vampire squid Goldman Sachs brand has taken a few hits in recent years. To add to the calumny, Greg Smith, an executive director and head of the firm’s United States equity derivatives business in Europe, the Middle East and Africa, is leaving Goldman today after publishing an op-ed in the New York Times explaining why he's leaving. It's not pretty:
Today is my last day at Goldman Sachs. After almost 12 years at the firm — first as a summer intern while at Stanford, then in New York for 10 years, and now in London — I believe I have worked here long enough to understand the trajectory of its culture, its people and its identity. And I can honestly say that the environment now is as toxic and destructive as I have ever seen it.
Man, that best-of-luck office party is going to be awkward.
The fact that this op-ed has already spawned its own satire suggests that it's not going to have much of an effect on the larger debate on Goldman Sachs. Which is a shame, because such a debate would be pretty useful when thinking about Big Finance (though see Gabriel Sherman's excellent New York essay on this topic from a few weeks back). Indeed, this is a teachable moment for how to compose a memo, or a mission statement, or an op-ed that will provoke a deep debate over corporate culture. Let's see where Smith went wrong:

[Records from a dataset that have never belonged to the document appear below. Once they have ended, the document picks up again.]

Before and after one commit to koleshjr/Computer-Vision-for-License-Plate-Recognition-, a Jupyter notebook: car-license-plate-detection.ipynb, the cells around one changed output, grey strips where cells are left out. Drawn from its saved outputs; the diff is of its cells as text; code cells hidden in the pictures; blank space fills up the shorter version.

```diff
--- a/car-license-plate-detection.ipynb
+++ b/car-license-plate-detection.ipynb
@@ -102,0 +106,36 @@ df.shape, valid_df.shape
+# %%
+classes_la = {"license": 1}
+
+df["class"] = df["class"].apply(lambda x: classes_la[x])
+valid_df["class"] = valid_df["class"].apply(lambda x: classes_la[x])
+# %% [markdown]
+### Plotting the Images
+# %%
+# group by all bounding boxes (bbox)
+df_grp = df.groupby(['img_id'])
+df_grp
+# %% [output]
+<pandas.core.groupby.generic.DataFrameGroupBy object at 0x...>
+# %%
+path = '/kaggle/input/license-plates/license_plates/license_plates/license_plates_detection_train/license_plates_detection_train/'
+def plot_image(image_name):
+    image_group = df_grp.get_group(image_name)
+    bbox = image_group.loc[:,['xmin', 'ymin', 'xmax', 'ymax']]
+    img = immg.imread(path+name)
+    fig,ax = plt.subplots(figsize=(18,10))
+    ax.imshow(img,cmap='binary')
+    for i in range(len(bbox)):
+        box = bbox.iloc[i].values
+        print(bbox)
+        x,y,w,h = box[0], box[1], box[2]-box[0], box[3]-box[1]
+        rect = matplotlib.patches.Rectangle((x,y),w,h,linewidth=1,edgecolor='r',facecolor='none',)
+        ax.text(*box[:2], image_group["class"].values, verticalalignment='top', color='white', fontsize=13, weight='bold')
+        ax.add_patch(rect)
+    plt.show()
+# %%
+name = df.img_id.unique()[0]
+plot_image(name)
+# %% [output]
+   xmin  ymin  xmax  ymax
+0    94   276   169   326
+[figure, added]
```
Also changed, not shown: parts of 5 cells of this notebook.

1) He made it all about himself. The ostensible point of this exercise is to shine a light on a shady corporate culture that values sins over virtues. In these instances, the following paragraph should never appear:
My proudest moments in life — getting a full scholarship to go from South Africa to Stanford University, being selected as a Rhodes Scholar national finalist, winning a bronze medal for table tennis at the Maccabiah Games in Israel, known as the Jewish Olympics — have all come through hard work, with no shortcuts. Goldman Sachs today has become too much about shortcuts and not enough about achievement. It just doesn’t feel right to me anymore.
See how that was ostensibly about Goldman Sachs but was really about the author? Not a good sign.
2) His job apparently required him to burrow out and reside in a large soundproof hole in the ground. Let's take a look at what Smith said about the halcyon, early days of his Goldman Sachs tenure -- i.e., when he started in 2000:
It might sound surprising to a skeptical public, but culture was always a vital part of Goldman Sachs’s success. It revolved around teamwork, integrity, a spirit of humility, and always doing right by our clients....
How did we get here? The firm changed the way it thought about leadership. Leadership used to be about ideas, setting an example and doing the right thing. Today, if you make enough money for the firm (and are not currently an ax murderer) you will be promoted into a position of influence.
Excuse me for a sec, I need to do this for a spell.
Look, Smith should know the Goldman Sachs culture better than I do, but as an outsider, I am fairly certain of two things: A) Before Smith's op-ed, the terms "humility" and "Goldman Sachs" never appeared in the same sentence.... ever; and B) Making money was always how people got promoted at Goldman Sachs.
There's been enough written about Goldman Sachs to know that by 2006, the firm had recognized that it was badly overexposed in the subprime market and decided to dump their holdings onto their clients. We know that in 2007, the firm went so far out of bounds that the SEC actually brought a civil suit against them, securing a $550 million settlement more than 18 months ago. And now Smith notices something is amiss??!! While the Wall Street Journal suggests Smith's role at Goldman wasn't pivotal, this kind of naivite requires a special kind of willful blindness.
If you're going to be a whistle-blower, you need to acknowledge upfront your complicity in any malfeasance, be it legal or ethical. Smith's op-ed doesn't come close to doing this.
Daniel W. Drezner is professor of international politics at the Fletcher School of Law and Diplomacy at Tufts University.